To the editor:
I would like to comment on the “Zoo is worthy to support” letter in the Aug. 23 Sun Thisweek. My family and I also enjoy going to the Minnesota Zoo, as it is definitely a premier zoo venue, and one we should be proud of as residents of Minnesota. However, whether it’s the Minnesota Zoo or stadiums built for professional sports, why does our government continue to support more and more of these endeavors?
On the surface, some non-essential projects appear to be worthy ones; however, our Minnesota Bill of Rights, Section 1, object of government, states, “Government is instituted for the security, benefit, and protection of the people, in whom all political power is inherent, together with the right to alter, modify or reform government whenever required by the public good.”
The South Metro Tea Party’s core values as posted on their Facebook page state, “We the People stand for Constitutionally Limited Government, Fiscal Responsibility, Free Markets and Individual Responsibility.” The Tea Party supports the object of government as stated in Section 1 of our Bill of Rights.

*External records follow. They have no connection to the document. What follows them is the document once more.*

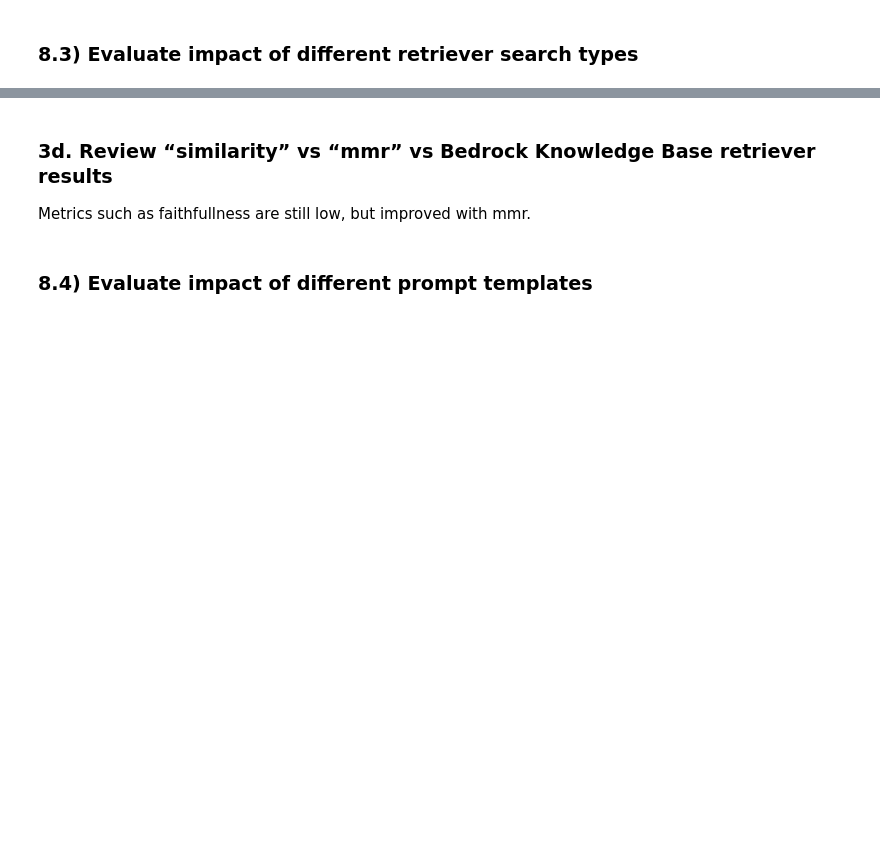
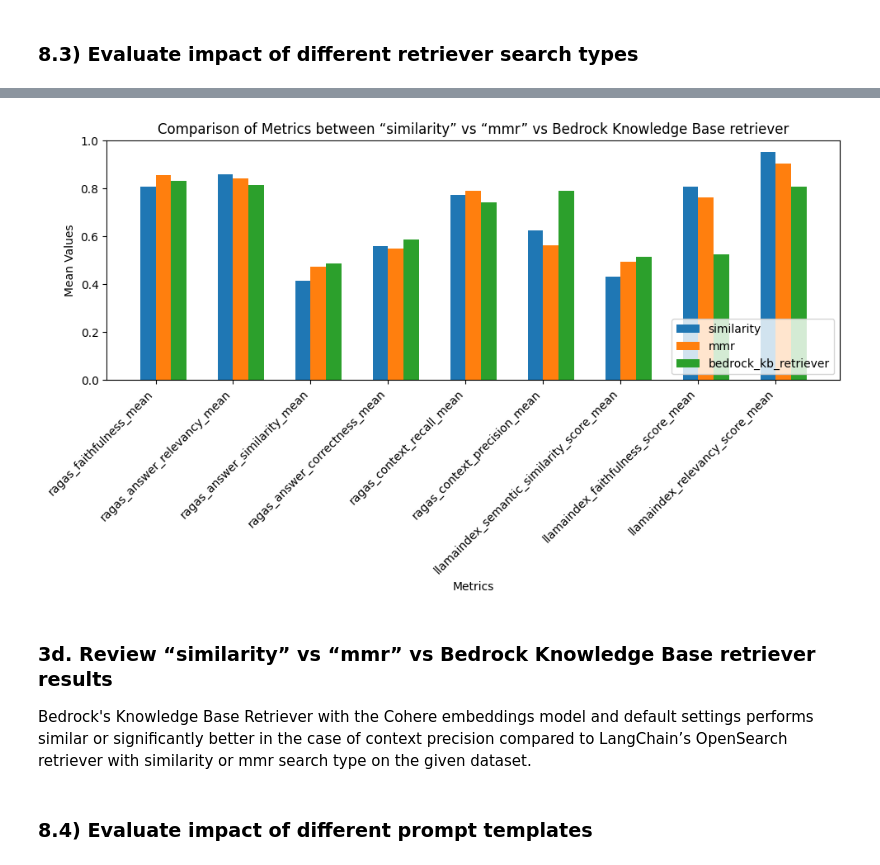
Before and after one commit to fhuthmacher/aws-rag-system-eval, a Jupyter notebook: RAG-System-Eval-DeepDive-mlflow.ipynb, the cells around one changed output, grey strips where cells are left out. Saved outputs shown, nothing was run; the diff lists cells and outputs as text; code cells hidden in the pictures; blank space fills up the shorter version.

```diff
--- a/RAG-System-Eval-DeepDive-mlflow.ipynb
+++ b/RAG-System-Eval-DeepDive-mlflow.ipynb
@@ -1735,6 +1746,10 @@ Thus we will continue the next round of evaluation with Cohere's embeddings mode
 # 3. retriever: OpenSearch VectoreStoreRetriever search types “similarity” vs “mmr” vs KnowledgeBase Retriever
 ## 3a. Create RAG system with “similarity”
 from langchain.embeddings import BedrockEmbeddings
+
+token_text_splitter = TokenTextSplitter(chunk_size=128, chunk_overlap=64)
+token_text_list = token_text_splitter.split_documents(documents)
+print("TokenTextSplitter split documents in to " + str(len(token_text_list)) + " chunks.\n")
 
 embedding_model = BedrockEmbeddings(
     client=bedrock_runtime,
@@ -1743,7 +1758,7 @@ embedding_model = BedrockEmbeddings(
 
 rag_system_details = {
     "aospy_client": aospy_client,
-    "vector_store": vector_store,
+    "vector_store": "",
     "llm": llm01,
     "kb_id": "",
     "splitter_name": "TokenTextSplitter",
@@ -1821,14 +1861,14 @@ embedding_model = BedrockEmbeddings(
 
 rag_system_details = {
     "aospy_client": aospy_client,
-    "vector_store": vector_store,
+    "vector_store": "",
     "llm": llm01,
     "kb_id": os.environ['BEDROCK_KNOWLEDGEBASE_ID'],
     "splitter_name": "TokenTextSplitter",
     "text_chunks": token_text_list,
     "index_name": "rag-eval-tokentextsplitter_1024",
     "index_dimension": 1024,
-    "embedding_model_name": 'cohere.embed-multilingual-v3',
+    "embedding_model_name": 'cohere.embed-multilingual-v3', # Bedrock KB will use same embeddings model
     "embedding_model": embedding_model,
     "prompt_template_name": "PROMPT_CLAUDE_1",
     "prompt_template": PROMPT_CLAUDE_1,
@@ -1856,38 +1925,41 @@ import matplotlib.pyplot as plt
 
 # to keep the scale readable, let's filter out LLamaIndex Correctness Score
 # Remove the key from the dictionary and get the removed value
 if 'llamaindex_correctness_score_mean' in ragas_eval_result7:
     del ragas_eval_result7['llamaindex_correctness_score_mean']
     del ragas_eval_result8['llamaindex_correctness_score_mean']
     del ragas_eval_result9['llamaindex_correctness_score_mean']
 
 # Extract metric names and mean values
 metric_names = list(ragas_eval_result7.keys())
 ragas_eval_result7_means = list(ragas_eval_result7.values())
 ragas_eval_result8_means = list(ragas_eval_result8.values())
 ragas_eval_result9_means = list(ragas_eval_result9.values())
 
 # Create comparison chart
 fig, ax = plt.subplots(figsize=(10, 6))
 
-bar_width = 0.15
+bar_width = 0.20
 index = range(len(metric_names))
 
 bar1 = ax.bar(index, ragas_eval_result7_means, bar_width, label='similarity')
 bar2 = ax.bar([i + bar_width for i in index], ragas_eval_result8_means, bar_width, label='mmr')
 bar3 = ax.bar([i + 2*bar_width for i in index], ragas_eval_result9_means, bar_width, label='bedrock_kb_retriever')
 ax.set_xlabel('Metrics')
 ax.set_ylabel('Mean Values')
 ax.set_title('Comparison of Metrics between “similarity” vs “mmr” vs Bedrock Knowledge Base retriever')
 ax.set_xticks([i + bar_width / 2 for i in index])
 ax.set_xticklabels(metric_names, rotation=45, ha='right')
-ax.legend()
+ax.legend(loc='lower right')
 
 plt.tight_layout()
 plt.show()
+# %% [output]
+[figure, added]
 # %% [markdown]
 ### 3d. Review “similarity” vs “mmr” vs Bedrock Knowledge Base retriever results
-Metrics such as faithfullness are still low, but improved with mmr.
+
+Bedrock's Knowledge Base Retriever with the Cohere embeddings model and default settings performs similar or significantly better in the case of context precision compared to LangChain’s OpenSearch retriever with similarity or mmr search type on the given dataset.
 # %% [markdown]
 ### 8.4) Evaluate impact of different prompt templates
 # %%
```
Also changed, not shown: parts of 21 cells of this notebook.
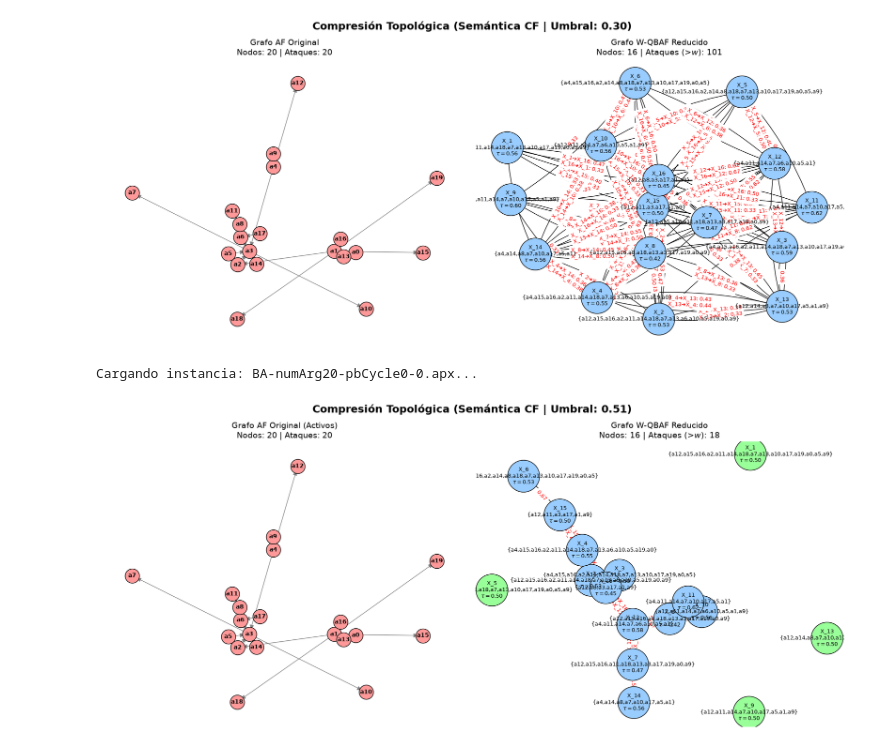
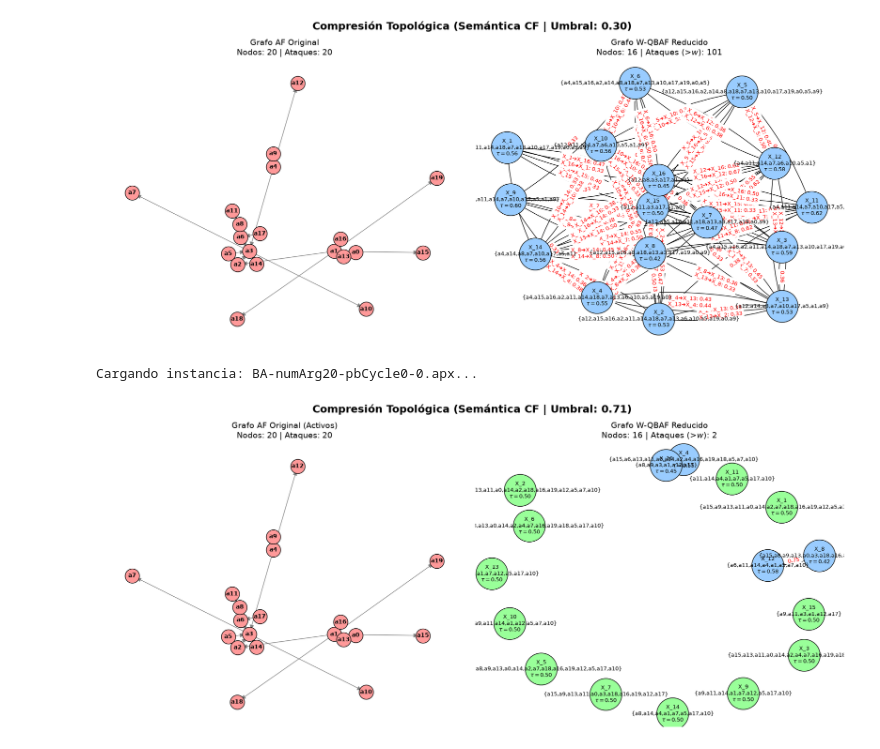
Before and after one commit to Andresnico172/simplicial-reduction-app, a Jupyter notebook: pygarg/exp/test.ipynb, the cells around one changed output. Cells and saved outputs as stored; diff of their text form; code cells hidden in the pictures.

```diff
--- a/pygarg/exp/test.ipynb
+++ b/pygarg/exp/test.ipynb
@@ -768,32 +768,32 @@ def visualizar_reduccion_simplicial(args, atts, semantica='CO', umbral_manual=No
 
             aristas_procesadas.add((u, v))
             aristas_procesadas.add((v, u))
 
         nx.draw_networkx_edge_labels(G_red, pos_red, edge_labels=etiquetas_aristas, ax=axes[1], font_size=9, font_color='red')
 
     nodos_red = len(A_star_conectados) + len(A_star_aislados)
     axes[1].set_title(f"Grafo W-QBAF Reducido\nNodos: {nodos_red} | Ataques (>$w$): {len(R_star_filtrado)}", fontsize=14)
     axes[1].axis('off')
 
     plt.tight_layout()
     plt.show()
 
 # ==========================================
 # 3. EJECUCIÓN DESDE ARCHIVO (Instancias ER)
 # ==========================================
 carpeta_er = ruta_actual / "instances" / "BA"
 
 # Cargar la instancia de tu captura
 archivo_elegido = carpeta_er / "BA-numArg20-pbCycle0-0.apx"
 
 if archivo_elegido.exists():
     print(f"Cargando instancia: {archivo_elegido.name}...")
     args_archivo, atts_archivo = pygarg.dung.apx_parser.parse(str(archivo_elegido))
 
     # Lanzamos la visualización
-    visualizar_reduccion_simplicial(args_archivo, atts_archivo, semantica='CF', umbral_manual=0.51)
+    visualizar_reduccion_simplicial(args_archivo, atts_archivo, semantica='CF', umbral_manual=0.71)
 else:
     print(f"Error: No se ha encontrado el archivo {archivo_elegido}")
 # %% [output]
 Cargando instancia: BA-numArg20-pbCycle0-0.apx...
-[figure, old version]
+[figure, new version]
```
Also changed, not shown: parts of 1 cell of this notebook, 1 other file.
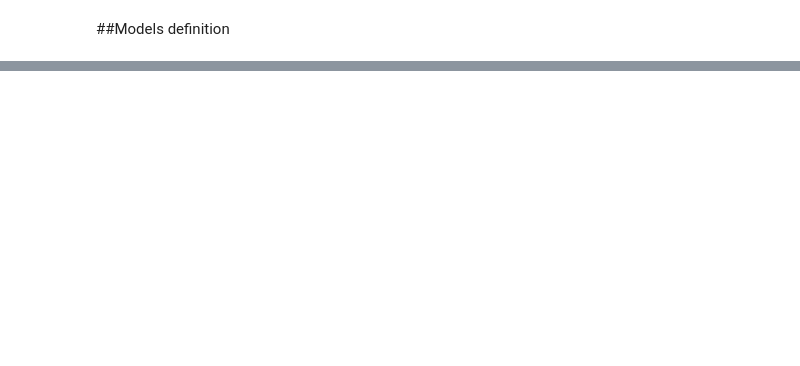
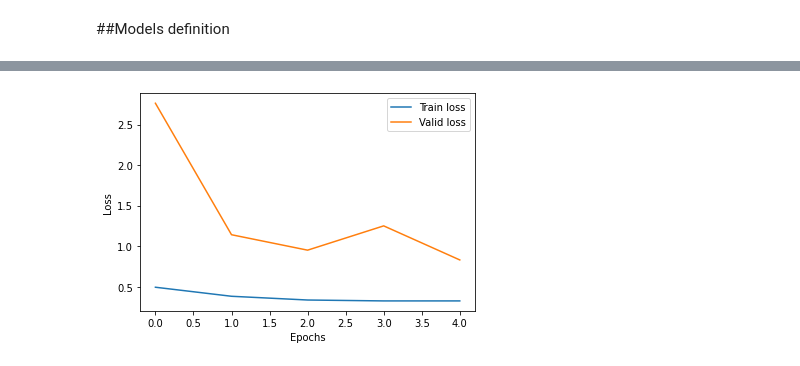
Before and after one commit to LeonardoEmili/stock-price-forecasting, a Jupyter notebook: dist_forecasting.ipynb, the cells around one changed output, grey strips where cells are left out. Cells and saved outputs as stored; diff of their text form; code cells hidden in the pictures; blank space fills up the shorter version.

Commit message:
Fix SMA and RSI calculations and implement training loop in distributed version

```diff
--- a/dist_forecasting.ipynb
+++ b/dist_forecasting.ipynb
@@ -294,10 +294,12 @@ def scale_features(dfs: List[pyspark.sql.DataFrame]) -> None:
        'Adjusted Close', 'SMA', 'RSI']
 
 
+    # Aggregating dfs in a single one
     aggregate_df = dfs[0]
     for df in dfs[1:]:
       aggregate_df = aggregate_df.union(df)
 
+    # Computing means and stds for every column of the aggregate df
     mean = aggregate_df.select(
       [F.mean(F.col(column)) for column in scalable_features]
     ).collect()[0]
@@ -466,6 +468,16 @@ def adjusted_r2_score(y_hat: np.ndarray, y: np.ndarray, p: int) -> float:
     df_e = y.shape[0] - p - 1
     df_t = y.shape[0] - 1
     return 1 - (rss / tss) * (df_t / df_e)
+
+
+def plot_loss_history(loss_history):
+  ''' Plots the loss history. '''
+  plt.plot(loss_history['train_history'], label='Train loss')
+  plt.plot(loss_history['valid_history'], label='Valid loss')
+  plt.xlabel('Epochs')
+  plt.ylabel('Loss')
+  plt.legend(loc="upper right")
+  plt.show()
 # %% [output]
 [interactive output not drawn]
 # %% [markdown]
@@ -658,15 +740,15 @@ class StockPriceRegressor(pl.LightningModule):
 hparams.epochs = 5
 
 # Configure the current run
-run = wandb.init(reinit=True, project='distributed_spf')
+'''#run = wandb.init(reinit=True, project='distributed_spf')
 model = StockPriceRegressor(hparams).double()
 trainer = pl.Trainer(
-  logger = WandbLogger(),
+  #logger = WandbLogger(),
   #accelerator='ddp',
   log_every_n_steps = 1,
   max_epochs = hparams.epochs,
   deterministic = True
-)
+)'''
 
 # Materialize spark dataframes to DBFS in parqet format
 converter_train = make_spark_converter(train_ds)
@@ -679,9 +761,18 @@ with converter_train.make_torch_dataloader(
   batch_size=hparams.batch_size, data_loader_fn=partial(data_loader_fn, hparams.window_size), num_epochs=hparams.epochs
 ) as valid_dataloader:
 
-  trainer.fit(model, train_dataloader, valid_dataloader)
+  #trainer.fit(model, train_dataloader, valid_dataloader)
+
+
+  loss_fn = nn.MSELoss()
+  model = SimpleLSTM(hparams)
+
+  optimizer = torch.optim.SGD(model.parameters(), lr=hparams.lr)
+
+  train_logs = train(model, optimizer, train_dataloader, valid_dataloader, epochs=hparams.epochs)
+  plot_loss_history(train_logs)
 
 # Log the experiments
-run.finish()
+#run.finish()
 # %% [output]
 [interactive output not drawn]
@@ -688,0 +779 @@ run.finish()
+[figure, added]
```
Also changed, not shown: parts of 5 cells of this notebook.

It appears, though, that William Cory Labovitch in his letter to the editor finds the Tea Party to be putting “extreme activism” pressure on Tara Mack and Anna Wills, as both state representatives (districts 57A and 57B) did not endorse additional funding for the Minnesota Zoo. This despite the March 30, 2013, Star Tribune article, “Minnesota Zoo plans ambitious, costly makeover,” where it was reported that, “The Minnesota Zoo is a state agency; about 29 percent of its roughly $25 million operating budget is public funding, and the state has provided tens of millions for major capital projects, such as new exhibits.”
Taking a position that we need to limit funding to non-essential programs and showing fiscal responsibility within constitutionally limited government confines, when our state government doesn’t have an income problem, rather a spending one, doesn’t seem to me to be an “extreme” position to take.